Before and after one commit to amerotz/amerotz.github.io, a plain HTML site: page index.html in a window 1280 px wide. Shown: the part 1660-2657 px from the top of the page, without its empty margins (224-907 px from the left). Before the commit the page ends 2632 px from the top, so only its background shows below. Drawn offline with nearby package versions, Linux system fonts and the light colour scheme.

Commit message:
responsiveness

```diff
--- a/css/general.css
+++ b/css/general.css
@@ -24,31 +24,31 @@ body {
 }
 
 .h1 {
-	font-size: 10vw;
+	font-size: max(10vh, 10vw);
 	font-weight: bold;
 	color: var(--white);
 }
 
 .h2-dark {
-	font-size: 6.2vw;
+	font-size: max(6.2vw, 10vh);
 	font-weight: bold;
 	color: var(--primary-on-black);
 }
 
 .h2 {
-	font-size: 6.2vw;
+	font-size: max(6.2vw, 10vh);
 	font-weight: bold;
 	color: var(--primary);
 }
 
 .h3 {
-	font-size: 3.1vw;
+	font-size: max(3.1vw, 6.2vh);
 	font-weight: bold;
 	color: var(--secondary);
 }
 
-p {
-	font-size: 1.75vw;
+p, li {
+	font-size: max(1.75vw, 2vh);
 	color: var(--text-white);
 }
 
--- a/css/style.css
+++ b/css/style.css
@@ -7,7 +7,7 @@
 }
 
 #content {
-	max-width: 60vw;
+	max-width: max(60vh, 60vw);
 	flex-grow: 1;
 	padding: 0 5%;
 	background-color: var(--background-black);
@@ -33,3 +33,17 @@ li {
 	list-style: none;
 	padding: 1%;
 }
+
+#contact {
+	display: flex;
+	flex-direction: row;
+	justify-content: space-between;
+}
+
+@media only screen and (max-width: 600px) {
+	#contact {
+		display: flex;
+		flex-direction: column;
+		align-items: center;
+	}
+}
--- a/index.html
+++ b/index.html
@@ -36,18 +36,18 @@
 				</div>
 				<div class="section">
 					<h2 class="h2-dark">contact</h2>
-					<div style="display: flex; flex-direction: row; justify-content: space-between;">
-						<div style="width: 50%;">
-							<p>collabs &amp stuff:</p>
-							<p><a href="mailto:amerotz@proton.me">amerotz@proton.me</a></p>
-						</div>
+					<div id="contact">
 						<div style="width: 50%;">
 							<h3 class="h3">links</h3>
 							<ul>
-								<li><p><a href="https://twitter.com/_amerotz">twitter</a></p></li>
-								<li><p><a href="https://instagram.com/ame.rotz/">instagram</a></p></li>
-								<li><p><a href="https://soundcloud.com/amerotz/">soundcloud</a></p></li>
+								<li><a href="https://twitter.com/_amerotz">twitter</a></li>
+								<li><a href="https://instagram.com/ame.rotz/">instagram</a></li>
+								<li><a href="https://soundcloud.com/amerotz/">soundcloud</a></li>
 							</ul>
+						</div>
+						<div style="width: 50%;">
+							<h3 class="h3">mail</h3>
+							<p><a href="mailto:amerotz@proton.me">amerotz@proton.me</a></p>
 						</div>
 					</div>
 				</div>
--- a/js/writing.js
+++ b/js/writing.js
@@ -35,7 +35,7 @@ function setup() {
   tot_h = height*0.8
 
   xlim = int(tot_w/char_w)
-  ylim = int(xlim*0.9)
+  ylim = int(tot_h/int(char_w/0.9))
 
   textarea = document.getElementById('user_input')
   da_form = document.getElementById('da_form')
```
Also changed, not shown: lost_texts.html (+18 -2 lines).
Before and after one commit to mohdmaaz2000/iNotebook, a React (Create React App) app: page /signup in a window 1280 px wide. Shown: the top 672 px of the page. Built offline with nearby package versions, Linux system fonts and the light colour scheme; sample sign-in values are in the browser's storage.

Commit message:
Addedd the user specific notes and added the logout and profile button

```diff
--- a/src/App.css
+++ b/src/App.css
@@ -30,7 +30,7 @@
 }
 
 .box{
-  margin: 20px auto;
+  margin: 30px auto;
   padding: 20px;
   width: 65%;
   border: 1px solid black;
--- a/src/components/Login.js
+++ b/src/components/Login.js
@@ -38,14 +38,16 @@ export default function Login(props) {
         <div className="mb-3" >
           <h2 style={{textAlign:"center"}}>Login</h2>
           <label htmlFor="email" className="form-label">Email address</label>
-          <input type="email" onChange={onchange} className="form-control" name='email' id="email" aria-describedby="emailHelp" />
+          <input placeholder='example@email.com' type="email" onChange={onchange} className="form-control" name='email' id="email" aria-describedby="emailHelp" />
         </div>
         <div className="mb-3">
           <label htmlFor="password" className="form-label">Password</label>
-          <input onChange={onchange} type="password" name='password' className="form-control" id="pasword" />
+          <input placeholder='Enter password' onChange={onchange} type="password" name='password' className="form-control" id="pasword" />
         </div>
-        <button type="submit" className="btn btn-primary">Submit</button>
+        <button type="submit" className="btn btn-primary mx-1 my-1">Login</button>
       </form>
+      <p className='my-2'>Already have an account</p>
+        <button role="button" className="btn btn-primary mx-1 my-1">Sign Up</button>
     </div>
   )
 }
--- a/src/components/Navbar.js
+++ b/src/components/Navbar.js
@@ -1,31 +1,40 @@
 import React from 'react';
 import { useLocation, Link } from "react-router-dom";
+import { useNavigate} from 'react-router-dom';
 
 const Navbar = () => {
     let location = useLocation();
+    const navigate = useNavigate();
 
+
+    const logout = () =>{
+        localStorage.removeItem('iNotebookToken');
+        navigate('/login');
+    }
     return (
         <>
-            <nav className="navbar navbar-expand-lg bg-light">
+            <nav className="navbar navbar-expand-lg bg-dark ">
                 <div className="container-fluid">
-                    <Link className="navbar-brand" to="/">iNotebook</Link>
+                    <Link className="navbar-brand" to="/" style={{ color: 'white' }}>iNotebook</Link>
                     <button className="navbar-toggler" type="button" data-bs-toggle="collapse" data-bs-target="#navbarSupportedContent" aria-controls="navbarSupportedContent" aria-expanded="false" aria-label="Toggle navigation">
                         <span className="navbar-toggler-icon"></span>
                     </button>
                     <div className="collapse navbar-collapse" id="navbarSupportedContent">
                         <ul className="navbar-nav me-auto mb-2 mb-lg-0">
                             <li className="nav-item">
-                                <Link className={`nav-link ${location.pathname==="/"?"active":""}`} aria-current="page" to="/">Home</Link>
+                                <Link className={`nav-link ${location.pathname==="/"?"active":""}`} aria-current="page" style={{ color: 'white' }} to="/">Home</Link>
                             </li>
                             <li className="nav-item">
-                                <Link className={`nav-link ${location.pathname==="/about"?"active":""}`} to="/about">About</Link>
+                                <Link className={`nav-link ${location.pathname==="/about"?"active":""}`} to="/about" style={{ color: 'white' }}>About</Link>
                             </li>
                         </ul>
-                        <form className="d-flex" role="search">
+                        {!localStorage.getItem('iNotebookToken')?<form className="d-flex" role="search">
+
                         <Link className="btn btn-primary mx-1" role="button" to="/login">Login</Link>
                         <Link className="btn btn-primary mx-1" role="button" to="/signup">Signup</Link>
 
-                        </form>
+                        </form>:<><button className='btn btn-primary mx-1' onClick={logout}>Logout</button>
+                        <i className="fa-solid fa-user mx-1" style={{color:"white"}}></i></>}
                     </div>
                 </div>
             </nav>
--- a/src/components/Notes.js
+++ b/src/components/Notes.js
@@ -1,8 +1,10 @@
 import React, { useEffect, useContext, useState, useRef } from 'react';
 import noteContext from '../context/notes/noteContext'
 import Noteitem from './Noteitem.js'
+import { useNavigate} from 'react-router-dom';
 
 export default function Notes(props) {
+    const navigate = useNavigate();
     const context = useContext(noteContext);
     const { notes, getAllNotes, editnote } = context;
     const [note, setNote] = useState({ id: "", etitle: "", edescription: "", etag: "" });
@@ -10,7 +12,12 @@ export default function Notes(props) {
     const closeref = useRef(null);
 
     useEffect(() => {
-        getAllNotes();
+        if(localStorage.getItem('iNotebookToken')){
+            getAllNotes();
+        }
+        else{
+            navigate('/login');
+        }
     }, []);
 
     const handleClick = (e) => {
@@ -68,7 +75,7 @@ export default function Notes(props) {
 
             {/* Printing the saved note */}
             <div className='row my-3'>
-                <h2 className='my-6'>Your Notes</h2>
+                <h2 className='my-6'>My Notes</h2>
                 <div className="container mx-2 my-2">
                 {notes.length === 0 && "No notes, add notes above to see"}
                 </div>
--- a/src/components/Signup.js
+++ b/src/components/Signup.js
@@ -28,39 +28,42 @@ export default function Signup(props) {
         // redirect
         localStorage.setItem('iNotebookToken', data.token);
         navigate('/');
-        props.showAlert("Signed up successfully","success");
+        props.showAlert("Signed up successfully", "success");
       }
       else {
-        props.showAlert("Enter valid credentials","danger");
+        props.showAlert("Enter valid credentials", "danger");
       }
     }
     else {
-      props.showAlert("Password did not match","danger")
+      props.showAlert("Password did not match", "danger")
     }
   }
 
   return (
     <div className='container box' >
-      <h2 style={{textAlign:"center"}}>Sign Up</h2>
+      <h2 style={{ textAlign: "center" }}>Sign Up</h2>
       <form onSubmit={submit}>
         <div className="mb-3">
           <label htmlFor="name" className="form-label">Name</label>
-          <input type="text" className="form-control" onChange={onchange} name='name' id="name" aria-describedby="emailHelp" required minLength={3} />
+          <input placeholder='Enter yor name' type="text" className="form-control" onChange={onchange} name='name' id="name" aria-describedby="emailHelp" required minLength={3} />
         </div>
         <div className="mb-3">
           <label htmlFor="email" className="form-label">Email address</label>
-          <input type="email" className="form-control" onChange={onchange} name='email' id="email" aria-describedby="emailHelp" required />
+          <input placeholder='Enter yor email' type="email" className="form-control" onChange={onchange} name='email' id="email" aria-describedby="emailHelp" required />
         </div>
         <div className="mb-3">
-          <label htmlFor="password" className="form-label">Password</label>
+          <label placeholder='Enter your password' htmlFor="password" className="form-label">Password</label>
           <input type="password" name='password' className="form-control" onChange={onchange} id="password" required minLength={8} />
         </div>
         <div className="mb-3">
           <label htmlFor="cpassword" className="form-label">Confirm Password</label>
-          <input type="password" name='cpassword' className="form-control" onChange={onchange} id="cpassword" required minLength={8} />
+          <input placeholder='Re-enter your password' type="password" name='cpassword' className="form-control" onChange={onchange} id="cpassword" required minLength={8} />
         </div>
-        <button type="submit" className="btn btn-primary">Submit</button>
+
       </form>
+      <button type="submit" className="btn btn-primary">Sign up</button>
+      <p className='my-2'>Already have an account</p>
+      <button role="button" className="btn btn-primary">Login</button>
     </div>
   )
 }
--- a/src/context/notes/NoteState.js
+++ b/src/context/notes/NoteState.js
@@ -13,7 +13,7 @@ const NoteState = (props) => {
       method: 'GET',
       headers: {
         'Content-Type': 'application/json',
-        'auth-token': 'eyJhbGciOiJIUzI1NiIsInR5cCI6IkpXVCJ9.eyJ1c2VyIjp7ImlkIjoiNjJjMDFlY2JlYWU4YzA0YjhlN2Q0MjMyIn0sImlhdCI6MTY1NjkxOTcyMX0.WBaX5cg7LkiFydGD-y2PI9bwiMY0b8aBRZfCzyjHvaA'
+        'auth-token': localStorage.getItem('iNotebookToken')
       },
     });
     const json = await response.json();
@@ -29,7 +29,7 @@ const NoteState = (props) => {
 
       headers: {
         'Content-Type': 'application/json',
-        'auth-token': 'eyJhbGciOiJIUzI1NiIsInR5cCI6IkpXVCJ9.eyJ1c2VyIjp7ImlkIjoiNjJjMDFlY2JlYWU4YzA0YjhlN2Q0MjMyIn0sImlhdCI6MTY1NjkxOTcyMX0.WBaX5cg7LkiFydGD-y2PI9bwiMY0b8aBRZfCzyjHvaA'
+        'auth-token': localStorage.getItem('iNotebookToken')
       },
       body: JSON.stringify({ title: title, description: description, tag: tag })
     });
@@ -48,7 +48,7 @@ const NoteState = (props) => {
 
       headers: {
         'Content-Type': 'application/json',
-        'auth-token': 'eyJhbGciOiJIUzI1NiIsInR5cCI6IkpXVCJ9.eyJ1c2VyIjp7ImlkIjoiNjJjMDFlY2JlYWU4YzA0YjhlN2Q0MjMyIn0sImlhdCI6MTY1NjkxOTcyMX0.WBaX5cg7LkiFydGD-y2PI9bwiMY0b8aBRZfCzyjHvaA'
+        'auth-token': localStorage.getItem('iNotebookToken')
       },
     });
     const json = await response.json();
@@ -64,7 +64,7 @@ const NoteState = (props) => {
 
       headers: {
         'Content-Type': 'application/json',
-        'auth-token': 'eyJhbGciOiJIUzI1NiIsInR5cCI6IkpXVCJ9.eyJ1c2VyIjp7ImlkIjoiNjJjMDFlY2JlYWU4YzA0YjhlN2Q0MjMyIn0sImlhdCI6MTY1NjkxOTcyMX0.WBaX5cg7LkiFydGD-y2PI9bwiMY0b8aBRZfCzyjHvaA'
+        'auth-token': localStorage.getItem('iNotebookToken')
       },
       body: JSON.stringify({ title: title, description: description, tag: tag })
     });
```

WHAT TO DO — List, from the entries above, every line in which the word "href" shows up.

WRITTEN REPLY —
-							<p><a href="mailto:amerotz@proton.me">amerotz@proton.me</a></p>
-								<li><p><a href="https://twitter.com/_amerotz">twitter</a></p></li>
-								<li><p><a href="https://instagram.com/ame.rotz/">instagram</a></p></li>
-								<li><p><a href="https://soundcloud.com/amerotz/">soundcloud</a></p></li>
+								<li><a href="https://twitter.com/_amerotz">twitter</a></li>
+								<li><a href="https://instagram.com/ame.rotz/">instagram</a></li>
+								<li><a href="https://soundcloud.com/amerotz/">soundcloud</a></li>
+							<p><a href="mailto:amerotz@proton.me">amerotz@proton.me</a></p>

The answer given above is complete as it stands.